DATASET:
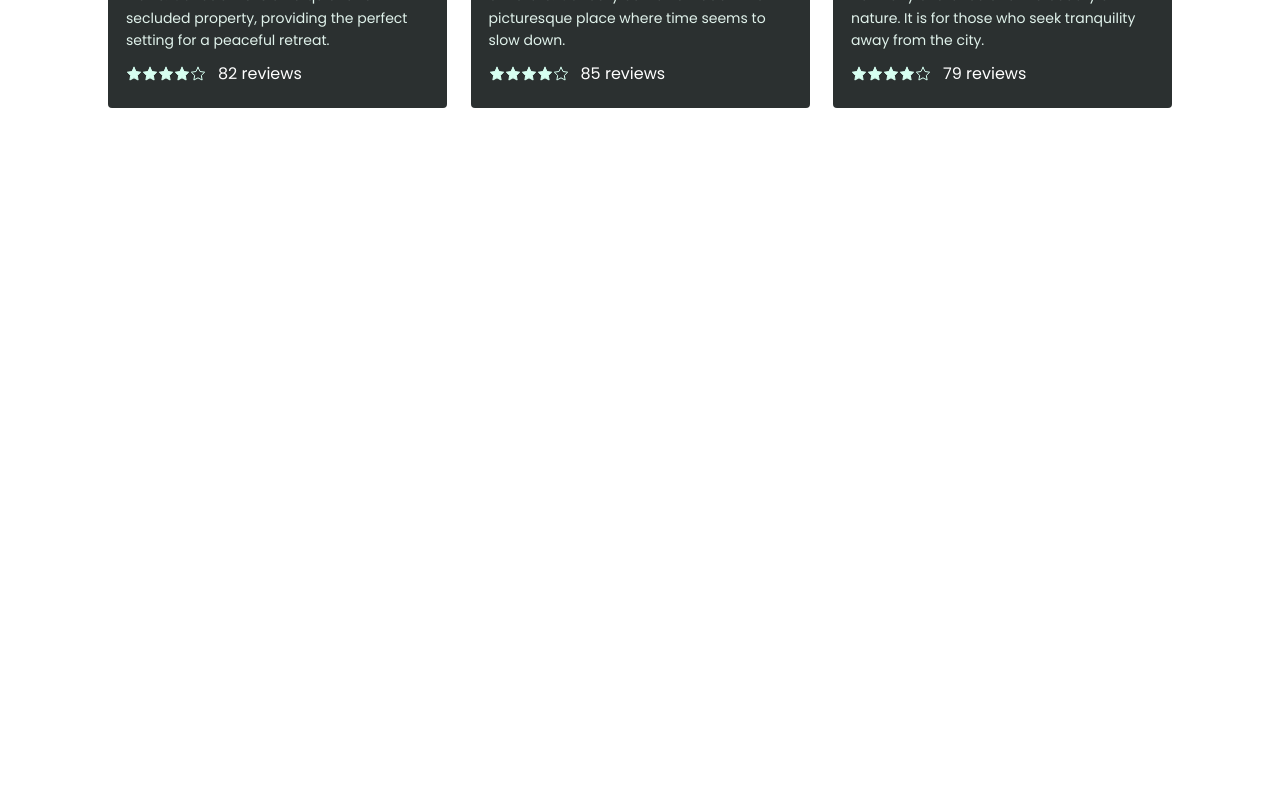
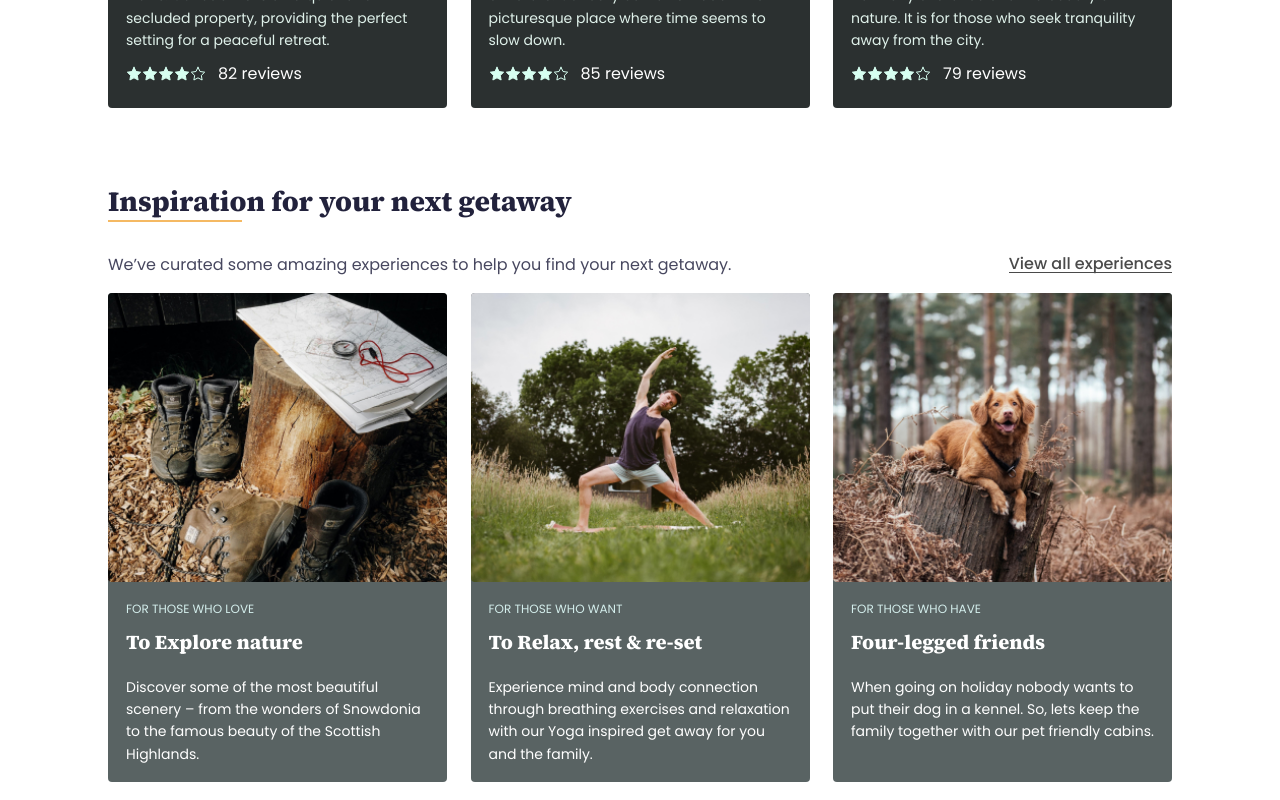
Before and after one commit to yevmot/UnwindCabins-TypeScript, a React (Create React App) app: page / in a window 1280 px wide. Shown: the part 1250-2050 px from the top of the page. Before the commit the page ends 1376 px from the top, so only its background shows below. Built offline with nearby package versions, Linux system fonts and the light colour scheme.

Commit message:
Implemented a new section with cards and fixed some bugs

```diff
--- a/src/components/main/Main.tsx
+++ b/src/components/main/Main.tsx
@@ -1,6 +1,6 @@
 import { JSX } from 'react';
 import Discover from './sections/discover/Discover';
-// import Inspiration from "./sections/section-inspiration/Inspiration";
+import Inspiration from './sections/inspiration/Inspiration';
 // import Experience from "./sections/section-experience/Experience";
 // import SectionVideo from "./sections/section-video/SectionVideo";
 // import Find from "./sections/section-find/Find";
@@ -11,7 +11,7 @@ const Main = (): JSX.Element => {
   return (
     <main>
       <Discover />
-      {/* <Inspiration /> */}
+      <Inspiration />
       {/* <Experience /> */}
       {/* <SectionVideo /> */}
       {/* <Find /> */}
--- a/src/components/main/sections/discover/Discover.tsx
+++ b/src/components/main/sections/discover/Discover.tsx
@@ -1,4 +1,4 @@
-import Cards from './cards/Cards';
+import Cards from './cards/DiscoverCards';
 import './discover.css';
 import { JSX } from 'react';
 
--- a/src/components/main/sections/discover/cards/Cards.tsx
+++ /dev/null
@@ -1,28 +0,0 @@
-import DiscoverCard from './DiscoverCard';
-import discoverCardList from '../../../../../data/discoverCardList';
-import { JSX } from 'react';
-import './cards.css';
-
-const Cards = (): JSX.Element => {
-  return (
-    <div className="container">
-      <div className="card-container">
-        {discoverCardList.map((card, index) => {
-          return (
-            <DiscoverCard
-              key={index}
-              img={card.img}
-              location={card.location}
-              title={card.title}
-              price={card.price}
-              text={card.text}
-              review={card.review}
-            />
-          );
-        })}
-      </div>
-    </div>
-  );
-};
-
-export default Cards;
--- /dev/null
+++ b/src/components/main/sections/discover/cards/DiscoverCards.tsx
@@ -0,0 +1,26 @@
+import DiscoverCard from './DiscoverCard';
+import discoverCardList from '../../../../../data/discoverCardList';
+import { JSX } from 'react';
+import './cards.css';
+
+const Cards = (): JSX.Element => {
+  return (
+    <div className="container card-container">
+      {discoverCardList.map((card, index) => {
+        return (
+          <DiscoverCard
+            key={index}
+            img={card.img}
+            location={card.location}
+            title={card.title}
+            price={card.price}
+            text={card.text}
+            review={card.review}
+          />
+        );
+      })}
+    </div>
+  );
+};
+
+export default Cards;
--- /dev/null
+++ b/src/components/main/sections/inspiration/Inspiration.tsx
@@ -0,0 +1,26 @@
+import { JSX } from 'react';
+import InspirationCards from './cards/InspirationCards';
+import './inspiration.css';
+
+const Inspiration = (): JSX.Element => {
+  return (
+    <div className="container">
+      <div className="inspiration-text">
+        <h1 className="inspiration-title">
+          <span className="underline">Inspiration</span> for your next
+                    getaway
+        </h1>
+        <div className="inspiration-desc">
+          <p className="desc">
+                        We’ve curated some amazing experiences to help you find
+                        your next getaway.
+          </p>
+          <span className="view-all">View all experiences</span>
+        </div>
+      </div>
+      <InspirationCards />
+    </div>
+  );
+};
+
+export default Inspiration;
--- /dev/null
+++ b/src/components/main/sections/inspiration/cards/InspirationCard.tsx
@@ -0,0 +1,19 @@
+import { JSX } from 'react';
+import { IInspirationCards } from '../../../../../types/cards';
+
+const InspirationCard = ({ img, slogan, title, text }: IInspirationCards): JSX.Element => {
+  return (
+    <div className="card insp-card">
+      <img src={img} alt="card" className="card-img" />
+      <div className="card-desc">
+        <span className="slogan">{slogan}</span>
+        <div className="card-title">
+          <span>{title}</span>
+        </div>
+        <p>{text}</p>
+      </div>
+    </div>
+  );
+};
+
+export default InspirationCard;
--- /dev/null
+++ b/src/components/main/sections/inspiration/cards/InspirationCards.tsx
@@ -0,0 +1,23 @@
+import InspirationCard from './InspirationCard';
+import InspirationCardList from './../../../../../data/InspirationCardList';
+import { JSX } from 'react';
+
+const InspirationCards = (): JSX.Element => {
+  return (
+    <div className="container card-container">
+      {InspirationCardList.map((card, index) => {
+        return (
+          <InspirationCard
+            key={index}
+            img={card.img}
+            slogan={card.slogan}
+            title={card.title}
+            text={card.text}
+          />
+        );
+      })}
+    </div>
+  );
+};
+
+export default InspirationCards;
--- /dev/null
+++ b/src/components/main/sections/inspiration/cards/inspirationCards.css
@@ -0,0 +1,17 @@
+.insp-card {
+    background-color: #596363;
+    border-radius: 4px;
+}
+.insp-card .card-img {
+    border-radius: 4px;
+}
+.slogan {
+    text-transform: uppercase;
+    font-family: "Poppins";
+    font-size: 12px;
+    font-weight: 400;
+    color: var(--lime);
+}
+.insp-card p {
+    color: #fff;
+}
--- /dev/null
+++ b/src/components/main/sections/inspiration/inspiration.css
@@ -0,0 +1,17 @@
+@import url("./cards/inspirationCards.css");
+.inspiration-title {
+    margin: 56px 0 16px 0;
+    font-family: "Source Serif 4";
+    font-size: 28px;
+    font-weight: 800;
+    color: #22223c;
+}
+
+.inspiration-title .underline::after {
+    width: 85%;
+}
+.inspiration-desc {
+    display: flex;
+    justify-content: space-between;
+    align-items: center;
+}
```
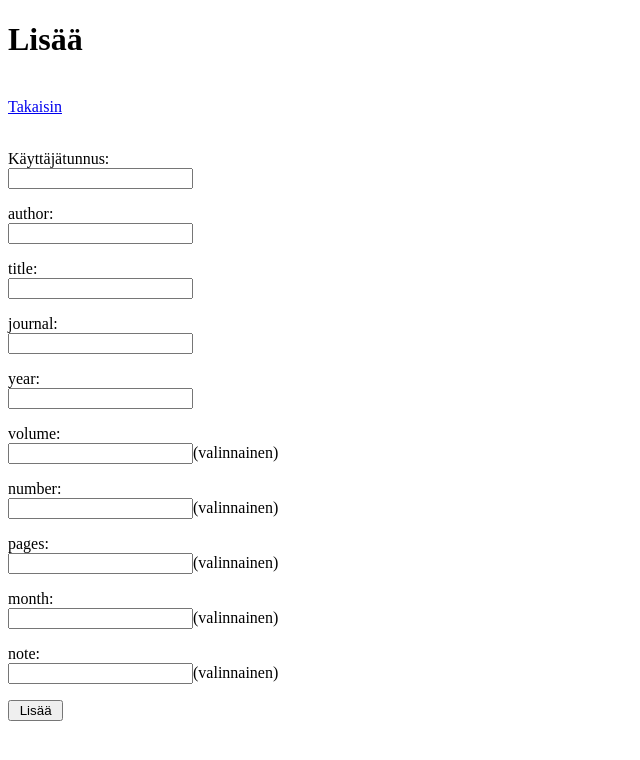
After one commit to thefakejj/miniprojekti, a Flask app: page /postarticle in a window 1280 px wide. The commit adds this page. Shown: the top 760 px of the page, without its empty margins (0-640 px from the left). Run offline with Flask 3, Linux system fonts and the light colour scheme; parts of the project's set-up code (start-up, migrations or seed data) failed here and were passed over.

Commit message:
added new ref type

```diff
--- a/src/methods.py
+++ b/src/methods.py
@@ -100,6 +100,51 @@ def get_master():
     master = result.fetchall()
     return master
 
+def send_article(username, author, title, journal, p_year, volume, number, pages, month, note):
+    reftype = "article"
+
+    if p_year.isalpha():
+        raise InvalidInputError("Vuosi väärin!")
+    year = int(p_year)
+    if year < 0 or year > 3000:
+        raise InvalidInputError("Vuosi väärin!")
+
+    key = generate_key(author,year)
+
+    if len(username) > 100:
+        raise InvalidInputError("Liian pitkä username syöte!")
+    if len(author) > 100:
+        raise InvalidInputError("Liian pitkä author syöte!")
+    if len(title) > 100:
+        raise InvalidInputError("Liian pitkä title syöte!")
+    if len(journal) > 100:
+        raise InvalidInputError("Liian pitkä journal syöte!")
+    if len(volume) > 100:
+        raise InvalidInputError("Liian pitkä volume syöte!")
+    if len(number) > 100:
+        raise InvalidInputError("Liian pitkä number syöte!")
+    if len(pages) > 100:
+        raise InvalidInputError("Liian pitkä pages syöte!")
+    if len(month) > 3:
+        raise InvalidInputError("Syötä kuukausi tyylillä 'jan', 'feb' jne.")
+    if len(note) > 100:
+        raise InvalidInputError("Liian pitkä note syöte!")
+
+    sql = text("INSERT INTO reference (reftype, username, key, author, title, journal, year, volume, number, pages, month, note) VALUES (:reftype, :username, :key, :author, :title, :journal, :year, :volume, :number, :pages, :month, :note)")
+    db.session.execute(sql, {"reftype":reftype, "username":username, "key":key, "author":author, "title":title, "journal":journal, "year":year, "volume":volume, "number":number, "pages":pages, "month":month, "note":note})
+    db.session.commit()
+    return True
+
+def get_article():
+    sql = text('''
+        SELECT username, key, author, title, journal, year, volume, number, pages, month, note
+        FROM reference
+        WHERE reftype LIKE '%article%'
+        ''')
+    result = db.session.execute(sql)
+    article = result.fetchall()
+    return article
+
 def get_keys():
     sql = text("SELECT key FROM reference")
     result = db.session.execute(sql)
@@ -147,10 +192,18 @@ def edit_master(username, key, author, title, school, year, type, address, month
     db.session.commit()
     return True
 
+def edit_article(username, key, author, title, journal, year, volume, number, pages, month, note):
+    reftype = "article"
+    sql = text("UPDATE reference SET reftype = :reftype, username = :username, author = :author, title = :title, journal = :journal, year = :year, volume = :volume, number = :number, pages = :pages, month = :month, note = :note WHERE key = :key")
+    db.session.execute(sql, {"reftype": reftype, "username": username, "key": key, "author": author, "title": title, "journal": journal, "year": year, "volume": volume, "number": number, "pages": pages, "month": month, "note": note})
+    db.session.commit()
+    return True
+
 def get_all_references_dict():
     refs_dict = {}
     refs_dict["books"] = get_books()
     refs_dict["masters"] = get_master()
+    refs_dict["articles"] = get_article()
 
     return refs_dict
 
@@ -220,6 +273,7 @@ def get_references_by_year():
     result = db.session.execute(sql)
     references = result.fetchall()
     return references
+<<<<<<< HEAD
 
 def get_reference_search(query):
     sql = text("SELECT * FROM reference WHERE "
@@ -243,3 +297,5 @@ def get_reference_search(query):
     result = db.session.execute(sql,{"query": f"%{query}%"})
     references = result.fetchall()
     return references
+=======
+>>>>>>> cbcde42 (added article reference type)
--- a/src/routes.py
+++ b/src/routes.py
@@ -128,3 +128,46 @@ def download_bibtex():
         download_name='references.bib',
         as_attachment=True
     )
+
+@app.route("/postarticle")
+def post_article():
+    return render_template("postarticle.html")
+
+@app.route("/sendarticle", methods=["POST"])
+def send_article():
+    username = request.form["username"]
+    author = request.form["author"]
+    title = request.form["title"]
+    journal = request.form["journal"]
+    year = request.form["year"]
+    volume = request.form["volume"]
+    number = request.form["number"]
+    pages = request.form["pages"]
+    month = request.form["month"]
+    note = request.form["note"]
+
+    try:
+        methods.send_article(username, author, title, journal, year, volume, number, pages, month, note)
+        return redirect("/")
+    except methods.InvalidInputError as e:
+        return render_template("error.html", message=str(e))
+
+@app.route("/editarticle/<key>", methods=["GET","POST"])
+def editarticle(key):
+    if request.method == "GET":
+        view = methods.keyview(key)
+        return render_template("postarticle.html", view=view, edit=True)
+    if request.method == "POST":
+        username = request.form["username"]
+        author = request.form["author"]
+        title = request.form["title"]
+        journal = request.form["journal"]
+        year = request.form["year"]
+        volume = request.form["volume"]
+        number = request.form["number"]
+        pages = request.form["pages"]
+        month = request.form["month"]
+        note = request.form["note"]
+
+        if methods.edit_article(username, key, author, title, journal, year, volume, number, pages, month, note):
+            return redirect("/")
--- a/src/schema.sql
+++ b/src/schema.sql
@@ -14,5 +14,8 @@ edition TEXT,
 month TEXT,
 note TEXT,
 school TEXT,
-type TEXT
+type TEXT,
+journal TEXT,
+number TEXT,
+pages TEXT
 );
--- /dev/null
+++ b/src/templates/postarticle.html
@@ -0,0 +1,42 @@
+<!DOCTYPE html>
+<meta name='viewport' content='width=device-width, initial-scale=1'>
+
+
+<body>
+    <div>
+    {% if edit %}
+        <h1> Muokkaa</h1>
+        <form action="/editarticle/{{ view.key }}" method="POST">
+    {% else %}
+        <h1>Lisää</h1>
+        <form action="/sendarticle" method="POST">
+    {% endif %}
+        <br>
+        <a href="/">Takaisin</a>
+        <br>
+        <br>
+        <p>Käyttäjätunnus:<br>
+        <input type="text" name="username"required {% if edit %} value="{{ view.username }}" {% endif %}></p>
+        <p>author:<br>
+        <input type="text" name="author"required {% if edit %} value="{{ view.author }}" {% endif %}></p>
+        <p>title:<br>
+        <input type="text" name="title"required {% if edit %} value="{{ view.title }}" {% endif %}></p>
+        <p>journal:<br>
+        <input type="text" name="journal"required {% if edit %} value="{{ view.journal }}" {% endif %}></p>
+        <p>year:<br>
+        <input type="text" name="year"required {% if edit %} value="{{ view.year }}" {% endif %}></p>
+        <p>volume:<br>
+        <input type="text" name="volume" {% if edit %} value="{{ view.volume }}" {% endif %}>(valinnainen)</p>
+        <p>number:<br>
+        <input type="text" name="number" {% if edit %} value="{{ view.number }}" {% endif %}>(valinnainen)</p>
+        <p>pages:<br>
+        <input type="text" name="pages" {% if edit %} value="{{ view.pages }}" {% endif %}>(valinnainen)</p>
+        <p>month:<br>
+        <input type="text" name="month" {% if edit %} value="{{ view.month }}" {% endif %}>(valinnainen)</p>
+        <p>note:<br>
+        <input type="text" name="note" {% if edit %} value="{{ view.note }}" {% endif %}>(valinnainen)</p>
+        <input type="submit" value="{% if edit %} Tallenna muutokset {% else %} Lisää {% endif %}">
+        </form>
+        <br>
+    </div>
+</body>
```
Also changed, not shown: src/templates/index.html (+29 -0 lines).
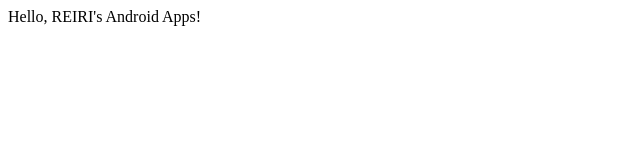
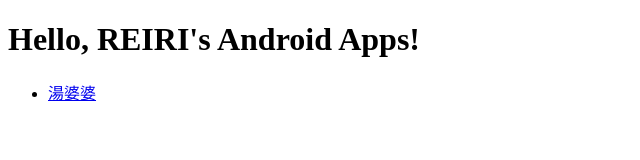
Before and after one commit to youngreiri/android, a plain HTML site: page index.html in a window 1280 px wide. Shown: the whole page, without its empty margins (0-640 px from the left). Drawn offline with Linux system fonts and the light colour scheme.

Commit message:
Update index.html

```diff
--- a/index.html
+++ b/index.html
@@ -1,6 +1,12 @@
 <!DOCTYPE html>
 <html lang='ja'>
-<body>
-Hello, REIRI's Android Apps!
-</body>
+  <body>
+
+  <h1>Hello, REIRI's Android Apps!</h1>
+
+    <ul>
+      <li><a href="yubaba.apk">湯婆婆</a></li>
+    </ul>
+
+  </body>
 </html>
```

ACTIVITY: Tell me how many lines in the data include "desc", giving only the number.

WRITTEN SOLUTION: 4